◆ **Work to complete**
Below are some records; copy each line in them that contains "Wholesaler".

[[ Data to use, beginning ]]

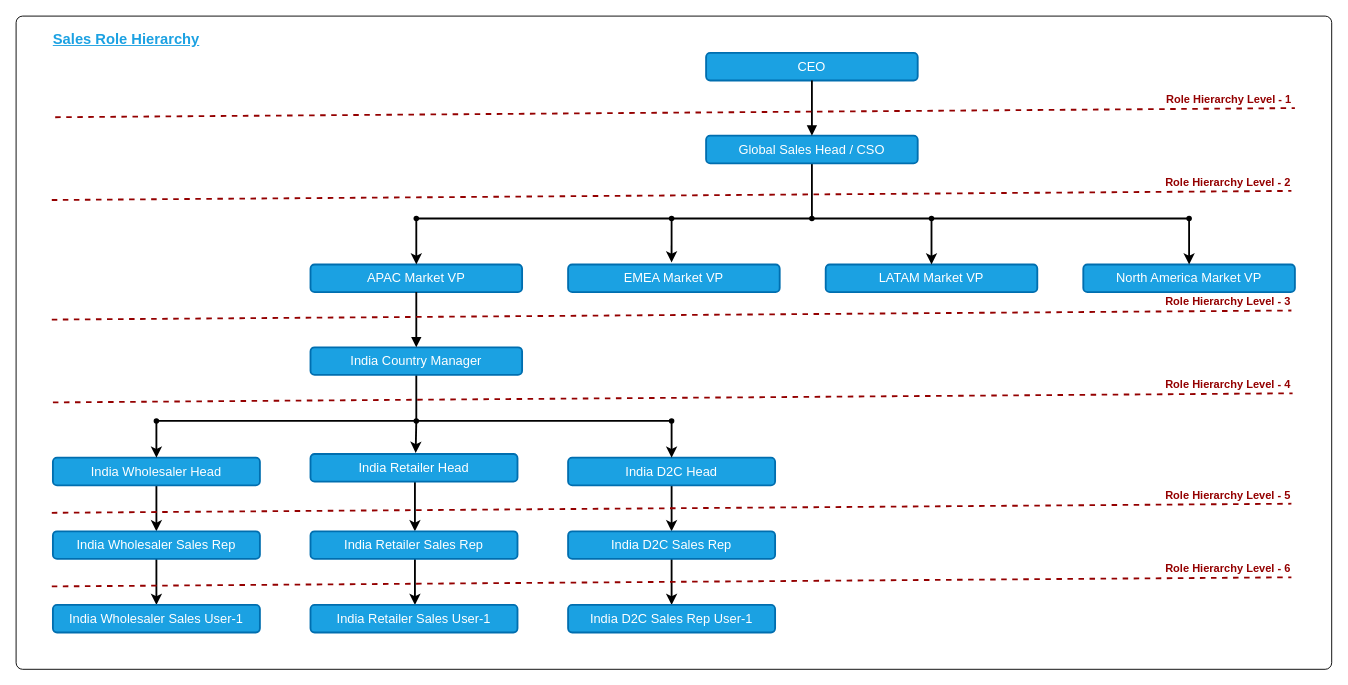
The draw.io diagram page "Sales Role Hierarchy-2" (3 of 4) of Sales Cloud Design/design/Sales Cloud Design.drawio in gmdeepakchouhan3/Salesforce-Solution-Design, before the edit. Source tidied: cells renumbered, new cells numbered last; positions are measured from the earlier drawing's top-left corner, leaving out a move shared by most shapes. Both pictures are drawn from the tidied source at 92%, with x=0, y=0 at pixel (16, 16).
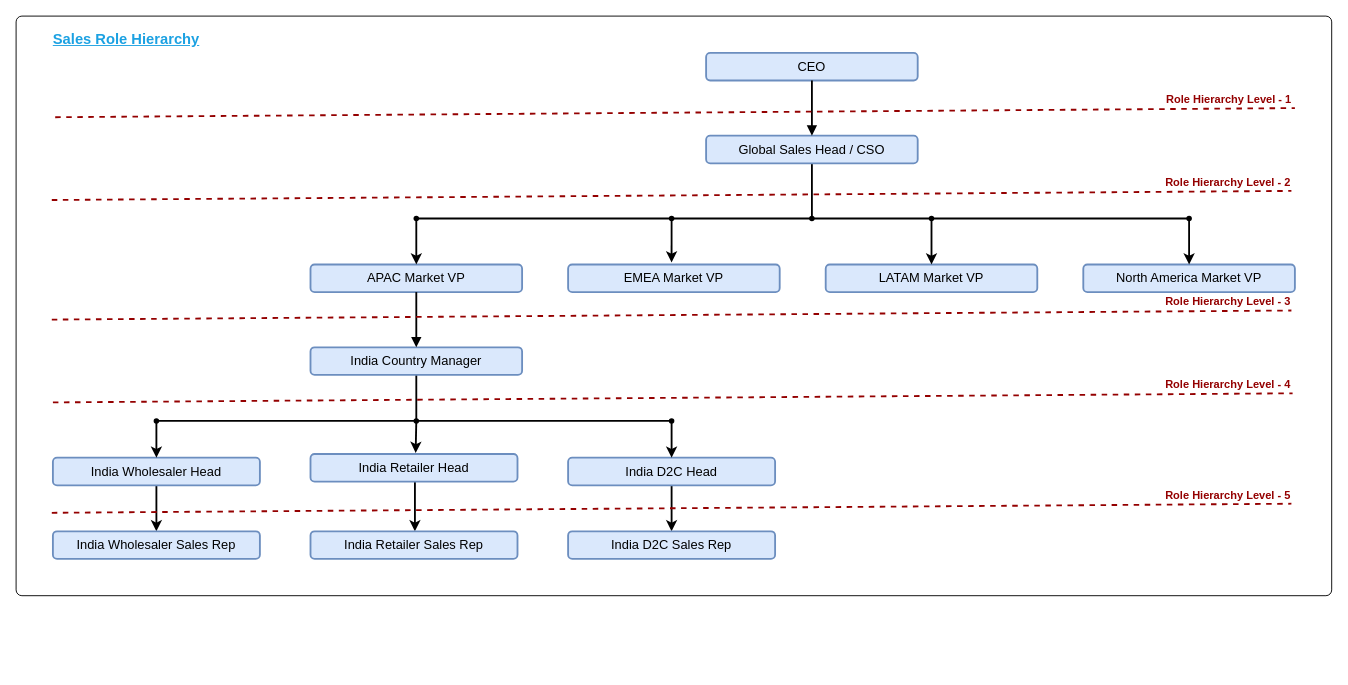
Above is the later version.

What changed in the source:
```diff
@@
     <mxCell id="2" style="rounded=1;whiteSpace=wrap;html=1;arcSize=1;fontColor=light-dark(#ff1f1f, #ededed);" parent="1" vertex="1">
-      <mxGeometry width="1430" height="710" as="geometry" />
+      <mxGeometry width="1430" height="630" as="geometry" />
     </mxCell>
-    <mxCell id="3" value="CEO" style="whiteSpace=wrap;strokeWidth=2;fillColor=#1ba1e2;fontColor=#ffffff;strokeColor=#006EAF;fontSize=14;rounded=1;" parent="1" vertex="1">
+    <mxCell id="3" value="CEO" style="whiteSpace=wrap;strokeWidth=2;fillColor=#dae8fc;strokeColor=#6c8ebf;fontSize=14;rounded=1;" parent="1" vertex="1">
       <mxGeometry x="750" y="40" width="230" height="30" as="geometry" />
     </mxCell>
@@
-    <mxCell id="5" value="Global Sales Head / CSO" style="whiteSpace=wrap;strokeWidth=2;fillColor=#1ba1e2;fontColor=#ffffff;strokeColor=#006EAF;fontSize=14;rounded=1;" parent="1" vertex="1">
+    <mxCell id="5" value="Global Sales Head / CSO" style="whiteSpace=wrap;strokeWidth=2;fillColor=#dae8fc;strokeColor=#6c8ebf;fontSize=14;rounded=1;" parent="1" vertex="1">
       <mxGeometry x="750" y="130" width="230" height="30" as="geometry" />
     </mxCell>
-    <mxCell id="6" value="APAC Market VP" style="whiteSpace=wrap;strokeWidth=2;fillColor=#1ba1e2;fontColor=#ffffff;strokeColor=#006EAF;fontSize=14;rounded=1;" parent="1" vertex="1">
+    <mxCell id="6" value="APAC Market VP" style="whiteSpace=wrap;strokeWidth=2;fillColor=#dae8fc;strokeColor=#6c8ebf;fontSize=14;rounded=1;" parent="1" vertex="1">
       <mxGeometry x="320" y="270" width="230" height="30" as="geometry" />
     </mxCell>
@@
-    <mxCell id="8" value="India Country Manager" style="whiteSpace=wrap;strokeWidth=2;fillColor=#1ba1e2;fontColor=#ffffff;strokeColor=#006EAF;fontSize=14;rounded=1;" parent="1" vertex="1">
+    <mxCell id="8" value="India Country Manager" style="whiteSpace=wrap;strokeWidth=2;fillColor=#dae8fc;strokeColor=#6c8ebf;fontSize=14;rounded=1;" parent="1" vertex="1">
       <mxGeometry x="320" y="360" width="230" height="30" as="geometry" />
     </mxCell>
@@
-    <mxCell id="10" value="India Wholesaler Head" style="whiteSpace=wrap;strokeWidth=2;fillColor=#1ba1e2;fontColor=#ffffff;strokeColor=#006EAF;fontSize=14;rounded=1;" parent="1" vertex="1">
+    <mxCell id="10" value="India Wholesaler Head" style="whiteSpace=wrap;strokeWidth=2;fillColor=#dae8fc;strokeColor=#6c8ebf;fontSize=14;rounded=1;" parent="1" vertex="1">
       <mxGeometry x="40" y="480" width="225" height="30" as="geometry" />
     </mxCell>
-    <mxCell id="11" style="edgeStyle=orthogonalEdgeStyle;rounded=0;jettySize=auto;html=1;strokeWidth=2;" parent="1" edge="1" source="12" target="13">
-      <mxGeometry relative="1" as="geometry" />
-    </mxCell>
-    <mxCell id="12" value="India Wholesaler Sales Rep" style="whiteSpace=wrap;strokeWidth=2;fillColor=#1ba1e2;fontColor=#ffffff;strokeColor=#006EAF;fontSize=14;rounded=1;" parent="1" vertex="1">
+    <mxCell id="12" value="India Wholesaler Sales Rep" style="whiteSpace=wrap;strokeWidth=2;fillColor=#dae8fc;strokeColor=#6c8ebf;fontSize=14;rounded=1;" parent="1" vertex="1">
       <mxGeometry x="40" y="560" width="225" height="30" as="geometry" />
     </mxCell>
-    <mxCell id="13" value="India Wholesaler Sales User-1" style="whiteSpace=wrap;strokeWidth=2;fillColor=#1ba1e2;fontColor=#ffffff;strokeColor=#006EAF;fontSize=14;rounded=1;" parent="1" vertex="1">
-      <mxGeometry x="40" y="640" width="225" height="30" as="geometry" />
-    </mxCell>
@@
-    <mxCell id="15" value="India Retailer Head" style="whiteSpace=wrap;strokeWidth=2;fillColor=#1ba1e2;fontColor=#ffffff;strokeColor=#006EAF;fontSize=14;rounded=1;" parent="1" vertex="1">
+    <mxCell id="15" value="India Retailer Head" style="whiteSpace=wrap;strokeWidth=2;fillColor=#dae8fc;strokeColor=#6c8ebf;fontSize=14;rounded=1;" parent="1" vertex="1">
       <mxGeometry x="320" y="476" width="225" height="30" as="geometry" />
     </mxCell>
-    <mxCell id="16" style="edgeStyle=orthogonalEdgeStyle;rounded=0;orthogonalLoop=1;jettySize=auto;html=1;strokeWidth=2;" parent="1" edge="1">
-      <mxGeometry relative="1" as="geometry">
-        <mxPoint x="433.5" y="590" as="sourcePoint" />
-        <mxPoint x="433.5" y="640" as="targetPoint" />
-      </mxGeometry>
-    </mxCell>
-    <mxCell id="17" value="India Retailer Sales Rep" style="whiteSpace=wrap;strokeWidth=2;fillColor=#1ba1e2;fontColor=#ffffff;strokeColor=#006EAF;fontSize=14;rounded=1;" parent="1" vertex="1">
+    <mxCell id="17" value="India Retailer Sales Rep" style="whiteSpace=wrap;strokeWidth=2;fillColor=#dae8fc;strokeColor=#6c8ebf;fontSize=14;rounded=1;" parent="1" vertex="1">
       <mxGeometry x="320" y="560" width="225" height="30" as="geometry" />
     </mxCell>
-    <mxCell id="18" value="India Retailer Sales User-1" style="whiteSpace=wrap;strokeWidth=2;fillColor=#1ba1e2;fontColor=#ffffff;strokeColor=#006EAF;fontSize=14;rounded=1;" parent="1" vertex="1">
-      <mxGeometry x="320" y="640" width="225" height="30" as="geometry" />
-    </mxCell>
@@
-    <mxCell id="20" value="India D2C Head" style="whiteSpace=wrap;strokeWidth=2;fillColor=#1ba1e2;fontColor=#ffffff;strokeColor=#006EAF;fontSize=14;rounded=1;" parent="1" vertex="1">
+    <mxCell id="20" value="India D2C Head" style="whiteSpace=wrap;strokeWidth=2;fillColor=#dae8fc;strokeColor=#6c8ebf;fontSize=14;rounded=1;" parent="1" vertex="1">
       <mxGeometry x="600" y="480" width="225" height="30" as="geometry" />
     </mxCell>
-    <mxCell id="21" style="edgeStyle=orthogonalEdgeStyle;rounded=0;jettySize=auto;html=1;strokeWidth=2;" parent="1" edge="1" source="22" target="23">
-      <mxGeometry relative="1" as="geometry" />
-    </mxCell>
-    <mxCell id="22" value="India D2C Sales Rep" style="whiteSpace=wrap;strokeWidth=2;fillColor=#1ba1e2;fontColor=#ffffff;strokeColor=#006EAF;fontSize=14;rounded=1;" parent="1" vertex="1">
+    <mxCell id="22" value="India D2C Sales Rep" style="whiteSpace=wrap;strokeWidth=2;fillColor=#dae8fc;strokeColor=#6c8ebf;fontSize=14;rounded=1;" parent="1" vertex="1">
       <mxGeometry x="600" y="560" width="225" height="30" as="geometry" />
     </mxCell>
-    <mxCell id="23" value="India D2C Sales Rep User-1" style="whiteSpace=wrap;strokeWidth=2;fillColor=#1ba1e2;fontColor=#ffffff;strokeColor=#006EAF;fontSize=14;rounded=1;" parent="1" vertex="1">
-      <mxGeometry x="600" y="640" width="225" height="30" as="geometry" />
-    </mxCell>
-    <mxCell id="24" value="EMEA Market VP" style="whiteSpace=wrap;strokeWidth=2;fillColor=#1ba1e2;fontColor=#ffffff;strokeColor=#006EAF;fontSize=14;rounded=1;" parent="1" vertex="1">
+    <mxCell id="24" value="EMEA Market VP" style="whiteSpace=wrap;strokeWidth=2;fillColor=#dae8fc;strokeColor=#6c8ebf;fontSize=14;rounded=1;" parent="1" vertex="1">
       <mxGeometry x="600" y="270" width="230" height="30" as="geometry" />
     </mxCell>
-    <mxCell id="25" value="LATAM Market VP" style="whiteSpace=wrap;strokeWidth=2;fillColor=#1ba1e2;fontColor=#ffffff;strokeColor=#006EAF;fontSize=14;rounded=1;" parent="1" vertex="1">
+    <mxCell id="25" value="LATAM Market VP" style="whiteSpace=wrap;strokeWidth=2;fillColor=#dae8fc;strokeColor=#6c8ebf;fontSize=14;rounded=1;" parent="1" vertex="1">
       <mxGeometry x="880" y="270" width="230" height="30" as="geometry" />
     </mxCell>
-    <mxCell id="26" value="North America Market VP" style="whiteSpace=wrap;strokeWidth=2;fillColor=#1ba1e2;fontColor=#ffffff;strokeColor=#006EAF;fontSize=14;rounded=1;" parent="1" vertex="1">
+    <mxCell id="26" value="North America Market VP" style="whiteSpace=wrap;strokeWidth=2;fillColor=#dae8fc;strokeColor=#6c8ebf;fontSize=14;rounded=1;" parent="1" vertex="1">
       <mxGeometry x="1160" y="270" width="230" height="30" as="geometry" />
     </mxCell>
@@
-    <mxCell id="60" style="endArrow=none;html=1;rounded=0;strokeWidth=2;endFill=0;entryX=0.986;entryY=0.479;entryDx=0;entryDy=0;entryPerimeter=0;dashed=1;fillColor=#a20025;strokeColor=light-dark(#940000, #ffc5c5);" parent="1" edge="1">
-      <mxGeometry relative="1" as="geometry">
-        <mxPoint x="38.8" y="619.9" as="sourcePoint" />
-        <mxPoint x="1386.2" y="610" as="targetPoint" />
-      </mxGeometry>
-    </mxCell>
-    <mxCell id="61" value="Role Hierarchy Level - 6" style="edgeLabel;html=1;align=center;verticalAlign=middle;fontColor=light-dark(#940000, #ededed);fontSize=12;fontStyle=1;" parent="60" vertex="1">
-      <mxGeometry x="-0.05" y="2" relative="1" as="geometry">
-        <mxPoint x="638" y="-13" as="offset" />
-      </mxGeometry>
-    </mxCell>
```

[[ Data to use, end ]]

◆ **Exercise solution**
-    <mxCell id="10" value="India Wholesaler Head" style="whiteSpace=wrap;strokeWidth=2;fillColor=#1ba1e2;fontColor=#ffffff;strokeColor=#006EAF;fontSize=14;rounded=1;" parent="1" vertex="1">
+    <mxCell id="10" value="India Wholesaler Head" style="whiteSpace=wrap;strokeWidth=2;fillColor=#dae8fc;strokeColor=#6c8ebf;fontSize=14;rounded=1;" parent="1" vertex="1">
-    <mxCell id="12" value="India Wholesaler Sales Rep" style="whiteSpace=wrap;strokeWidth=2;fillColor=#1ba1e2;fontColor=#ffffff;strokeColor=#006EAF;fontSize=14;rounded=1;" parent="1" vertex="1">
+    <mxCell id="12" value="India Wholesaler Sales Rep" style="whiteSpace=wrap;strokeWidth=2;fillColor=#dae8fc;strokeColor=#6c8ebf;fontSize=14;rounded=1;" parent="1" vertex="1">
-    <mxCell id="13" value="India Wholesaler Sales User-1" style="whiteSpace=wrap;strokeWidth=2;fillColor=#1ba1e2;fontColor=#ffffff;strokeColor=#006EAF;fontSize=14;rounded=1;" parent="1" vertex="1">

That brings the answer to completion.